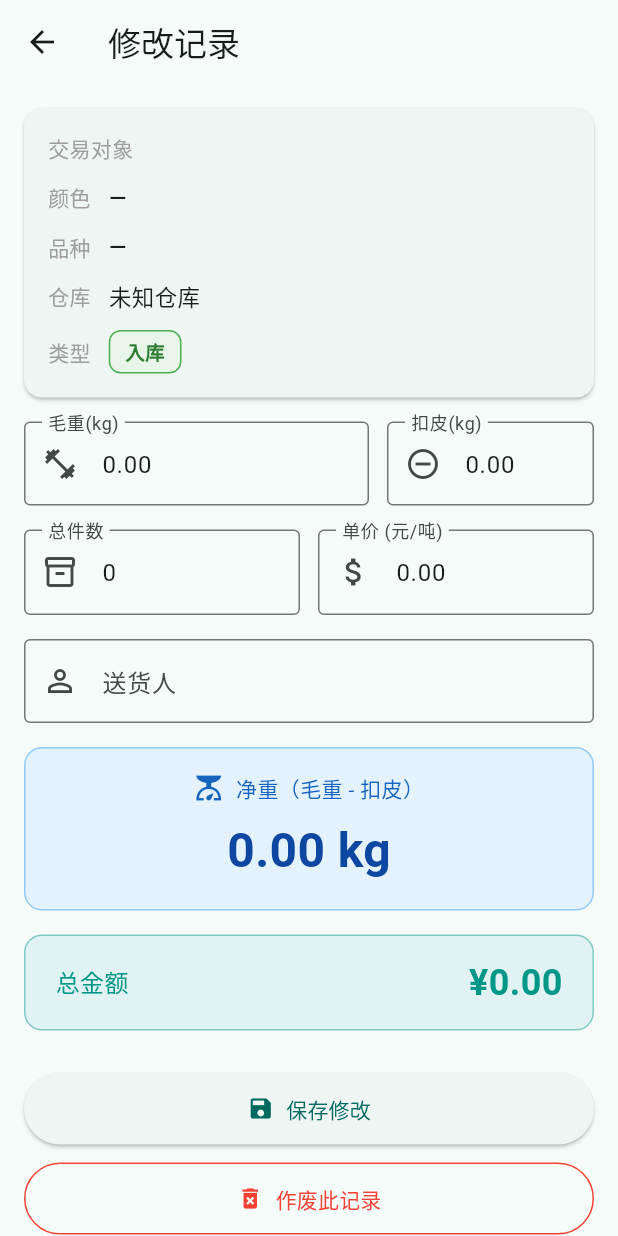
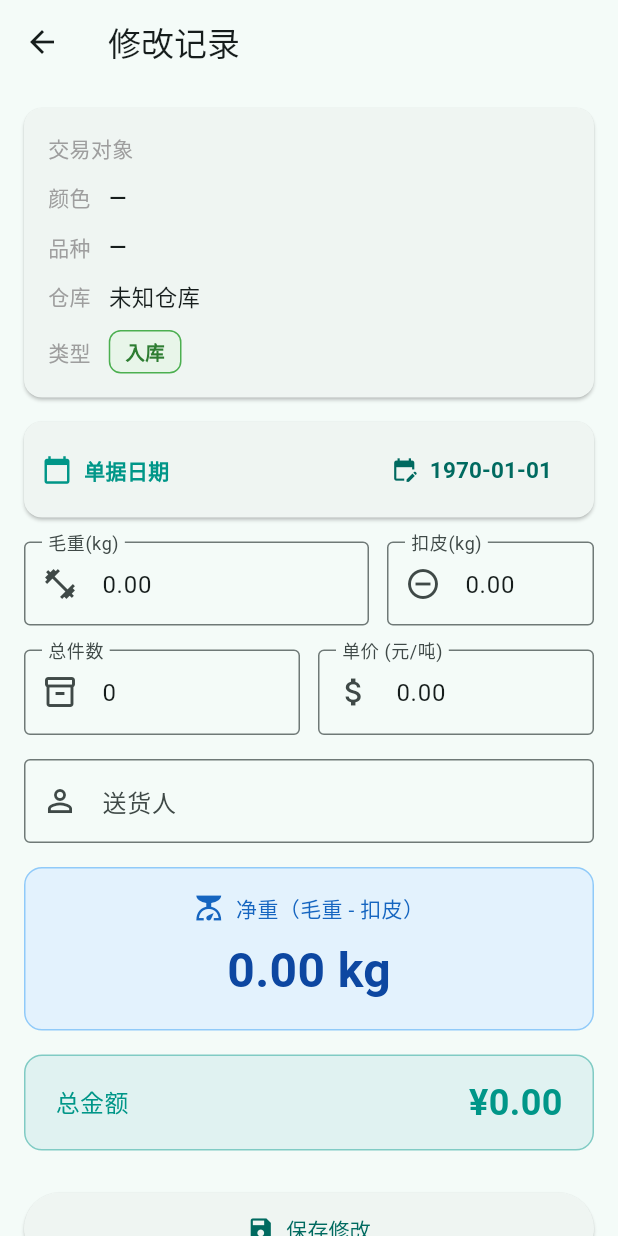
Before and after one commit to BEelzeBub5656/CCTT, a Flutter app: the EditRecordPage screen opened directly with empty values, on a phone screen of 412 x 824 dp. Run offline on Flutter 3.47's test engine with Material 3 defaults, Android fonts, the phone set to English and light mode, and no system bars; our stand-ins replace camera, image_picker, permission_handler, shared_preferences, sqflite, sqflite_common_ffi; missing offline and left inert: mqtt_client; accounts and stored records are empty.

Commit message:
fix: 作废不弹回 + 编辑页日期修改 + 时间戳优先下拉合并
- pullSnapshot 改为时间戳优先（本地新版不覆盖）
- MQTT 连接加 5s 超时
- Web 编辑/作废/恢复更新时间戳
- 手机编辑/作废/结清/备注更新时间戳
- 编辑页面新增日期选择
- CCTT_Server 独立仓库含部署 README

Co-Authored-By: Claude Opus 4.7 <noreply@anthropic.com>

```diff
--- a/lib/pages/edit_record_page.dart
+++ b/lib/pages/edit_record_page.dart
@@ -29,6 +29,7 @@ class _EditRecordPageState extends State<EditRecordPage> {
 
   bool _isSaving = false;
   bool _isDeleting = false;
+  late DateTime _selectedDate;
 
   Warehouse? _warehouse;
 
@@ -46,6 +47,7 @@ class _EditRecordPageState extends State<EditRecordPage> {
         TextEditingController(text: r.totalPieces?.toString() ?? '');
     _deliveryPersonController =
         TextEditingController(text: r.deliveryPerson ?? '');
+    _selectedDate = DateTime.fromMillisecondsSinceEpoch(r.timestamp);
     _loadWarehouse();
   }
 
@@ -110,6 +112,8 @@ class _EditRecordPageState extends State<EditRecordPage> {
           : int.tryParse(_totalPiecesController.text.trim());
 
       final updated = widget.record.copyWith(
+        timestamp: DateTime(_selectedDate.year, _selectedDate.month, _selectedDate.day,
+          DateTime.now().hour, DateTime.now().minute, DateTime.now().second).millisecondsSinceEpoch,
         quantity: netWeight,
         grossWeight: grossWeight,
         tareWeight: tareWeight,
@@ -163,6 +167,8 @@ class _EditRecordPageState extends State<EditRecordPage> {
 
     try {
       final voided = widget.record.copyWith(
+        timestamp: DateTime(_selectedDate.year, _selectedDate.month, _selectedDate.day,
+          DateTime.now().hour, DateTime.now().minute, DateTime.now().second).millisecondsSinceEpoch,
         isDeleted: true,
         syncStatus: SyncStatus.pending,
       );
@@ -259,6 +265,37 @@ class _EditRecordPageState extends State<EditRecordPage> {
                       ),
                     ],
                   ),
+                ),
+              ),
+              const SizedBox(height: 16),
+
+              // ───── 日期修改 ─────
+              Card(
+                margin: EdgeInsets.zero,
+                child: Padding(
+                  padding: const EdgeInsets.symmetric(horizontal: 12, vertical: 8),
+                  child: Row(children: [
+                    const Icon(Icons.calendar_today, color: Colors.teal, size: 20),
+                    const SizedBox(width: 8),
+                    const Text('单据日期', style: TextStyle(fontSize: 14, fontWeight: FontWeight.bold, color: Colors.teal)),
+                    const Spacer(),
+                    TextButton.icon(
+                      icon: const Icon(Icons.edit_calendar, size: 18),
+                      label: Text(
+                        '${_selectedDate.year}-${_selectedDate.month.toString().padLeft(2,'0')}-${_selectedDate.day.toString().padLeft(2,'0')}',
+                        style: const TextStyle(fontSize: 15, fontWeight: FontWeight.w600),
+                      ),
+                      onPressed: () async {
+                        final picked = await showDatePicker(
+                          context: context,
+                          initialDate: _selectedDate,
+                          firstDate: DateTime(2020),
+                          lastDate: DateTime(2030),
+                        );
+                        if (picked != null) setState(() => _selectedDate = picked);
+                      },
+                    ),
+                  ]),
                 ),
               ),
               const SizedBox(height: 16),
--- a/lib/pages/home_page.dart
+++ b/lib/pages/home_page.dart
@@ -740,7 +740,7 @@ class _HomePageState extends State<HomePage> {
     WidgetsBinding.instance.addPostFrameCallback((_) => reasonController.dispose());
 
     if (confirmed == true && mounted) {
-      final updated = record.copyWith(isDeleted: true, syncStatus: SyncStatus.pending, voidReason: reason);
+      final updated = record.copyWith(timestamp: DateTime.now().millisecondsSinceEpoch, isDeleted: true, syncStatus: SyncStatus.pending, voidReason: reason);
       await DatabaseHelper.instance.updateMovement(updated);
       await _loadData();
       _autoSync(); // 作废后自动上传
--- a/lib/pages/record_detail_page.dart
+++ b/lib/pages/record_detail_page.dart
@@ -276,7 +276,7 @@ class RecordDetailPage extends StatelessWidget {
       ),
     );
     if (confirmed == true) {
-      final updated = record.copyWith(isSettled: !record.isSettled, syncStatus: SyncStatus.pending);
+      final updated = record.copyWith(timestamp: DateTime.now().millisecondsSinceEpoch, isSettled: !record.isSettled, syncStatus: SyncStatus.pending);
       await DatabaseHelper.instance.updateMovement(updated);
       // Force rebuild by navigating back and re-opening
       if (context.mounted) {
@@ -308,7 +308,7 @@ class RecordDetailPage extends StatelessWidget {
     );
     controller.dispose();
     if (confirmed == true) {
-      final updated = record.copyWith(remark: controller.text.trim().isEmpty ? null : controller.text.trim(), syncStatus: SyncStatus.pending);
+      final updated = record.copyWith(timestamp: DateTime.now().millisecondsSinceEpoch, remark: controller.text.trim().isEmpty ? null : controller.text.trim(), syncStatus: SyncStatus.pending);
       await DatabaseHelper.instance.updateMovement(updated);
       if (context.mounted) {
         Navigator.of(context).pushReplacement(MaterialPageRoute(
```
Also changed, not shown: lib/services/sync_service.dart (+7 -8 lines), 2 other files.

## Assignment
Leave out the images and copy every record above exactly.

## Written response
Before and after one commit to BEelzeBub5656/CCTT, a Flutter app: the EditRecordPage screen opened directly with empty values, on a phone screen of 412 x 824 dp. Run offline on Flutter 3.47's test engine with Material 3 defaults, Android fonts, the phone set to English and light mode, and no system bars; our stand-ins replace camera, image_picker, permission_handler, shared_preferences, sqflite, sqflite_common_ffi; missing offline and left inert: mqtt_client; accounts and stored records are empty.

Commit message:
fix: 作废不弹回 + 编辑页日期修改 + 时间戳优先下拉合并
- pullSnapshot 改为时间戳优先（本地新版不覆盖）
- MQTT 连接加 5s 超时
- Web 编辑/作废/恢复更新时间戳
- 手机编辑/作废/结清/备注更新时间戳
- 编辑页面新增日期选择
- CCTT_Server 独立仓库含部署 README

Co-Authored-By: Claude Opus 4.7 <noreply@anthropic.com>

```diff
--- a/lib/pages/edit_record_page.dart
+++ b/lib/pages/edit_record_page.dart
@@ -29,6 +29,7 @@ class _EditRecordPageState extends State<EditRecordPage> {
 
   bool _isSaving = false;
   bool _isDeleting = false;
+  late DateTime _selectedDate;
 
   Warehouse? _warehouse;
 
@@ -46,6 +47,7 @@ class _EditRecordPageState extends State<EditRecordPage> {
         TextEditingController(text: r.totalPieces?.toString() ?? '');
     _deliveryPersonController =
         TextEditingController(text: r.deliveryPerson ?? '');
+    _selectedDate = DateTime.fromMillisecondsSinceEpoch(r.timestamp);
     _loadWarehouse();
   }
 
@@ -110,6 +112,8 @@ class _EditRecordPageState extends State<EditRecordPage> {
           : int.tryParse(_totalPiecesController.text.trim());
 
       final updated = widget.record.copyWith(
+        timestamp: DateTime(_selectedDate.year, _selectedDate.month, _selectedDate.day,
+          DateTime.now().hour, DateTime.now().minute, DateTime.now().second).millisecondsSinceEpoch,
         quantity: netWeight,
         grossWeight: grossWeight,
         tareWeight: tareWeight,
@@ -163,6 +167,8 @@ class _EditRecordPageState extends State<EditRecordPage> {
 
     try {
       final voided = widget.record.copyWith(
+        timestamp: DateTime(_selectedDate.year, _selectedDate.month, _selectedDate.day,
+          DateTime.now().hour, DateTime.now().minute, DateTime.now().second).millisecondsSinceEpoch,
         isDeleted: true,
         syncStatus: SyncStatus.pending,
       );
@@ -259,6 +265,37 @@ class _EditRecordPageState extends State<EditRecordPage> {
                       ),
                     ],
                   ),
+                ),
+              ),
+              const SizedBox(height: 16),
+
+              // ───── 日期修改 ─────
+              Card(
+                margin: EdgeInsets.zero,
+                child: Padding(
+                  padding: const EdgeInsets.symmetric(horizontal: 12, vertical: 8),
+                  child: Row(children: [
+                    const Icon(Icons.calendar_today, color: Colors.teal, size: 20),
+                    const SizedBox(width: 8),
+                    const Text('单据日期', style: TextStyle(fontSize: 14, fontWeight: FontWeight.bold, color: Colors.teal)),
+                    const Spacer(),
+                    TextButton.icon(
+                      icon: const Icon(Icons.edit_calendar, size: 18),
+                      label: Text(
+                        '${_selectedDate.year}-${_selectedDate.month.toString().padLeft(2,'0')}-${_selectedDate.day.toString().padLeft(2,'0')}',
+                        style: const TextStyle(fontSize: 15, fontWeight: FontWeight.w600),
+                      ),
+                      onPressed: () async {
+                        final picked = await showDatePicker(
+                          context: context,
+                          initialDate: _selectedDate,
+                          firstDate: DateTime(2020),
+                          lastDate: DateTime(2030),
+                        );
+                        if (picked != null) setState(() => _selectedDate = picked);
+                      },
+                    ),
+                  ]),
                 ),
               ),
               const SizedBox(height: 16),
--- a/lib/pages/home_page.dart
+++ b/lib/pages/home_page.dart
@@ -740,7 +740,7 @@ class _HomePageState extends State<HomePage> {
     WidgetsBinding.instance.addPostFrameCallback((_) => reasonController.dispose());
 
     if (confirmed == true && mounted) {
-      final updated = record.copyWith(isDeleted: true, syncStatus: SyncStatus.pending, voidReason: reason);
+      final updated = record.copyWith(timestamp: DateTime.now().millisecondsSinceEpoch, isDeleted: true, syncStatus: SyncStatus.pending, voidReason: reason);
       await DatabaseHelper.instance.updateMovement(updated);
       await _loadData();
       _autoSync(); // 作废后自动上传
--- a/lib/pages/record_detail_page.dart
+++ b/lib/pages/record_detail_page.dart
@@ -276,7 +276,7 @@ class RecordDetailPage extends StatelessWidget {
       ),
     );
     if (confirmed == true) {
-      final updated = record.copyWith(isSettled: !record.isSettled, syncStatus: SyncStatus.pending);
+      final updated = record.copyWith(timestamp: DateTime.now().millisecondsSinceEpoch, isSettled: !record.isSettled, syncStatus: SyncStatus.pending);
       await DatabaseHelper.instance.updateMovement(updated);
       // Force rebuild by navigating back and re-opening
       if (context.mounted) {
@@ -308,7 +308,7 @@ class RecordDetailPage extends StatelessWidget {
     );
     controller.dispose();
     if (confirmed == true) {
-      final updated = record.copyWith(remark: controller.text.trim().isEmpty ? null : controller.text.trim(), syncStatus: SyncStatus.pending);
+      final updated = record.copyWith(timestamp: DateTime.now().millisecondsSinceEpoch, remark: controller.text.trim().isEmpty ? null : controller.text.trim(), syncStatus: SyncStatus.pending);
       await DatabaseHelper.instance.updateMovement(updated);
       if (context.mounted) {
         Navigator.of(context).pushReplacement(MaterialPageRoute(
```
Also changed, not shown: lib/services/sync_service.dart (+7 -8 lines), 2 other files.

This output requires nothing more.